By Colin Hogan
Students returned to school last week to kick off the 2015-16 year, which will mark the final term for Superintendent Bill Lynch, who is retiring this coming summer.
“We had a great opening of school last week,” Lynch said. “Everyone was on task and working hard. It was really great to see all the kids come back in ready to start another year. I have a true appreciation of all the parents for all they do to make that first day back a positive experience for everyone.”
This year, Lynch — who has been serving in his position for more than a decade — will turn 62. He said he had planned on retiring at that age for a long time. However, having spent the vast majority of his career in Fulton, he said the transition into retirement is bound to be a bittersweet experience.

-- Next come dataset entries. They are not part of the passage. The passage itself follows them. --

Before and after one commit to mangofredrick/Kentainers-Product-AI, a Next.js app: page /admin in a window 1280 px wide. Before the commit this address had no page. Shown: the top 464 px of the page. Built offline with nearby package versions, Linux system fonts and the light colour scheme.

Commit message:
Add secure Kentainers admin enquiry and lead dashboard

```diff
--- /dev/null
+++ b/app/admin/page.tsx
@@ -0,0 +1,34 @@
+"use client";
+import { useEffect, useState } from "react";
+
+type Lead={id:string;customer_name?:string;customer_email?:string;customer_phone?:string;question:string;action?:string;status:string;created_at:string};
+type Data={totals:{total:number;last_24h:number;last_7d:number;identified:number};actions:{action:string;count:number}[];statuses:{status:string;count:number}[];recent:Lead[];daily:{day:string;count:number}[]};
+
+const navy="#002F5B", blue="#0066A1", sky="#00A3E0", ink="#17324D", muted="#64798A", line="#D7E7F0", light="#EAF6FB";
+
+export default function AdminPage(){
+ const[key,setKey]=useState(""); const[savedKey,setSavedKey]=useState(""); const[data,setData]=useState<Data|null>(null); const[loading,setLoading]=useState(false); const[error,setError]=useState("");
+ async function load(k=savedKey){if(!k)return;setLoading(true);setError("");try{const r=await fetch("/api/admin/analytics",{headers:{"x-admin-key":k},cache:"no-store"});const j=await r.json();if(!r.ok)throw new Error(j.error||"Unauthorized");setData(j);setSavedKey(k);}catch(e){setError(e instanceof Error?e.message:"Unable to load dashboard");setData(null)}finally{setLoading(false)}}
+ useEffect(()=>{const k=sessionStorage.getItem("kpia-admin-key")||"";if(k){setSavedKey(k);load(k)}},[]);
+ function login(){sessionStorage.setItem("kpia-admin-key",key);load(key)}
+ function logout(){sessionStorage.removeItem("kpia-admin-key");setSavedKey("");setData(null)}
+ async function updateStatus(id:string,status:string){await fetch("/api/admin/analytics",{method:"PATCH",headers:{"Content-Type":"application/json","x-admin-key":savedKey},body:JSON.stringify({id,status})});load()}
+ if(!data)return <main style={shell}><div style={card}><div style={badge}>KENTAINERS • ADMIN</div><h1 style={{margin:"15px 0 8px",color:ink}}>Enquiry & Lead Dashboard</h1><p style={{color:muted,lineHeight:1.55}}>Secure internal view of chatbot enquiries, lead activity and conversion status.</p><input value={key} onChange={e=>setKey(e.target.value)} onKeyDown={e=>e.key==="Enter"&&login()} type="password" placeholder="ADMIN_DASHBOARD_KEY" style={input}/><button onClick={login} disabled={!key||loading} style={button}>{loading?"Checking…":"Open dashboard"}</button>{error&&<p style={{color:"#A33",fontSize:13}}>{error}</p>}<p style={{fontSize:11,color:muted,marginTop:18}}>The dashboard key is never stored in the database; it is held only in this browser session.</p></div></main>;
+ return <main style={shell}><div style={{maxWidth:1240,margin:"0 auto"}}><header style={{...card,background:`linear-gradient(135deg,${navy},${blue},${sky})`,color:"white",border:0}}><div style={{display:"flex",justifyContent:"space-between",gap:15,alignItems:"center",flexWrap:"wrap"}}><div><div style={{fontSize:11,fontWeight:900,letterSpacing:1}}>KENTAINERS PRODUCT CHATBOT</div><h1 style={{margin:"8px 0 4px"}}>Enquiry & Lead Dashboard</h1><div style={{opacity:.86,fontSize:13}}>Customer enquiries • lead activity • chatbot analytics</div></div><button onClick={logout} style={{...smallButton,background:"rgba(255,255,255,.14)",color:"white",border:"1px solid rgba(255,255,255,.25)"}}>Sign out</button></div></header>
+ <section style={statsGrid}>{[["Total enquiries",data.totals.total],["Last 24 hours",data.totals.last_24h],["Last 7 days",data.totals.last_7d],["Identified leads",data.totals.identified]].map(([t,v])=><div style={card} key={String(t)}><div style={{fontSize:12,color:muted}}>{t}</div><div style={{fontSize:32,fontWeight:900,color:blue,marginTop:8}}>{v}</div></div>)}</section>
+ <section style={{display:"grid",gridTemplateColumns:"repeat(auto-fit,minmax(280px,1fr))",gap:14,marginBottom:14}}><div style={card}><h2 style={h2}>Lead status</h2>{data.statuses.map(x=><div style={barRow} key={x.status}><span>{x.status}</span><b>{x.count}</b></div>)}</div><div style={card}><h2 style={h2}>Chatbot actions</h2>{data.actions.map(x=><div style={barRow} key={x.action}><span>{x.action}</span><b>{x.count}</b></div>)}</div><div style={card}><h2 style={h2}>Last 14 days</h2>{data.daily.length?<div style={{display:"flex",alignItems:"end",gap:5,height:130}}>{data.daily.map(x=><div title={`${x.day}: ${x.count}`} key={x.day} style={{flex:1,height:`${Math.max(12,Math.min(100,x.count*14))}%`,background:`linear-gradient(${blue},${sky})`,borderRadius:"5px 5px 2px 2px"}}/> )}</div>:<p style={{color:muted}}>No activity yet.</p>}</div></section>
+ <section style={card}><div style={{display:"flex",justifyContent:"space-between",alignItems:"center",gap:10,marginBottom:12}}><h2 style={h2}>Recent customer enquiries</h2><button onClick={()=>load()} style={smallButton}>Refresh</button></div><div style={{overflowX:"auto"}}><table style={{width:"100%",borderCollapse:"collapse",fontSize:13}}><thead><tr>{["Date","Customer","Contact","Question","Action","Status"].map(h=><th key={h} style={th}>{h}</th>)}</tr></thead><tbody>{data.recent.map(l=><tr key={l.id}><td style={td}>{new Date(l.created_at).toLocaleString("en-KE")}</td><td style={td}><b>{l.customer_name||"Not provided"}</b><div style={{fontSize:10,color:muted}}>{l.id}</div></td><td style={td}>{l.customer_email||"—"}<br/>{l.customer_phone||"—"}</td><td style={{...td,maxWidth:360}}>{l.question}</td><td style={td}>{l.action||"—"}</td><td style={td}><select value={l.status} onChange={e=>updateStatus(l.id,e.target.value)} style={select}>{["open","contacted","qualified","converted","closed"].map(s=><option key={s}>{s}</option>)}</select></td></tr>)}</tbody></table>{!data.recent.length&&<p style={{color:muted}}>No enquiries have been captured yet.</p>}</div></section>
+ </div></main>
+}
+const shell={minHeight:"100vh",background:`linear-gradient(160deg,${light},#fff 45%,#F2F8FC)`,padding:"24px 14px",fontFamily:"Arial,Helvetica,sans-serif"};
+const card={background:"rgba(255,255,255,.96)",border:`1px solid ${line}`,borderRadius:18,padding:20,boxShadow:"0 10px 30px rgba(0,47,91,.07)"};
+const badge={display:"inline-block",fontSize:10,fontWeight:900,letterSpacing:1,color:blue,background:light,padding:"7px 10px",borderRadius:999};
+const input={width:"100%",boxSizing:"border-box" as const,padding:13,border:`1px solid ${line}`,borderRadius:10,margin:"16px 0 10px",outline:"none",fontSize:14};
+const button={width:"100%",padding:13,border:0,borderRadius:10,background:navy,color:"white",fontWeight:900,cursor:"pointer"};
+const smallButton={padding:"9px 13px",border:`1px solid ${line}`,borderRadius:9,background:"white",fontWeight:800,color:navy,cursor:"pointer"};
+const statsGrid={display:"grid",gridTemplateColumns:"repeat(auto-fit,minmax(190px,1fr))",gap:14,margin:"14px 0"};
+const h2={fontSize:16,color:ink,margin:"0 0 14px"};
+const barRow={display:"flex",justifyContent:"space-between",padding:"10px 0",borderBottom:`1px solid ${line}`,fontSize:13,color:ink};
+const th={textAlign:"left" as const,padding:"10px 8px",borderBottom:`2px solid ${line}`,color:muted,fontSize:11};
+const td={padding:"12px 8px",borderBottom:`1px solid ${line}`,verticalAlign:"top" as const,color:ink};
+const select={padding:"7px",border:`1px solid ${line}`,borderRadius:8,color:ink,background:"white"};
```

“I’ve had such a long connection with the Fulton community. Working in this district and with the families of this community, I feel very privileged to have worked in such a supportive and caring place,” Lynch said.
He began his career as one of the district’s school psychologists in 1980. A few years later, he would do a brief stint in the Batavia school district before returning to Fulton to work for Oswego County BOCES from 1985-1992.
“Even when I worked for BOCES, I was working with the western half of the county and my office was here in the (Fulton) Education Center, so I’ve been here in Fulton for almost all of my career,” Lynch said.
He then served as the principal at Granby Elementary from 1992-1997 before becoming the district’s executive director of instruction and assessment. Then in 2005, after eight years in that position, he was appointed by the Board of Education to take over as superintendent.
As the final year of his career pans out, Lynch said he plans to continue making progress on things like Common Core implementation, the incorporation of technology that supports the curriculum, and staff development — three initiatives he said have been among his priorities in recent years.
He said finances continue to be a challenge for low-wealth communities like Fulton, but the district is still making great strides in getting its students ready for whatever step they may take after graduation, whether it’s higher education, military service or the workforce.
“I certainly plan to do everything I can possibly do to make sure the district is in the greatest shape possible for whoever the board selects (to be the next superintendent),” Lynch said.
Earlier this month, the Board of Education hired a consultant to help guide the district though the process of finding Lynch’s successor. The board also put together a survey it hopes district residents will utilize to offer input for the search.
The survey is currently posted on the district’s website, where it will remain available until Sept. 23. For those without internet access, the board will provide hard copies of the survey at each school’s open house this fall. Board President David Cordone said at least one board member will be present at each open house to hear input and help residents fill out the survey.
“We’re encouraging people to use the online survey, but we do want to include everyone’s input and we know there are some people in the district who might not be able to access the website,” Cordone said. “We felt it was important that we have something for those who don’t have internet access, so those people can attend any open house and we will have a board member present with a paper copy.”
Cordone said the board hopes to announce Lynch’s successor in early 2016. Lynch said he plans to do everything he can to ensure a smooth transition to the new leader. Harkening back the lessons he learned as runner in high school, he said he plans to “end the race 10 yards past the finish line.”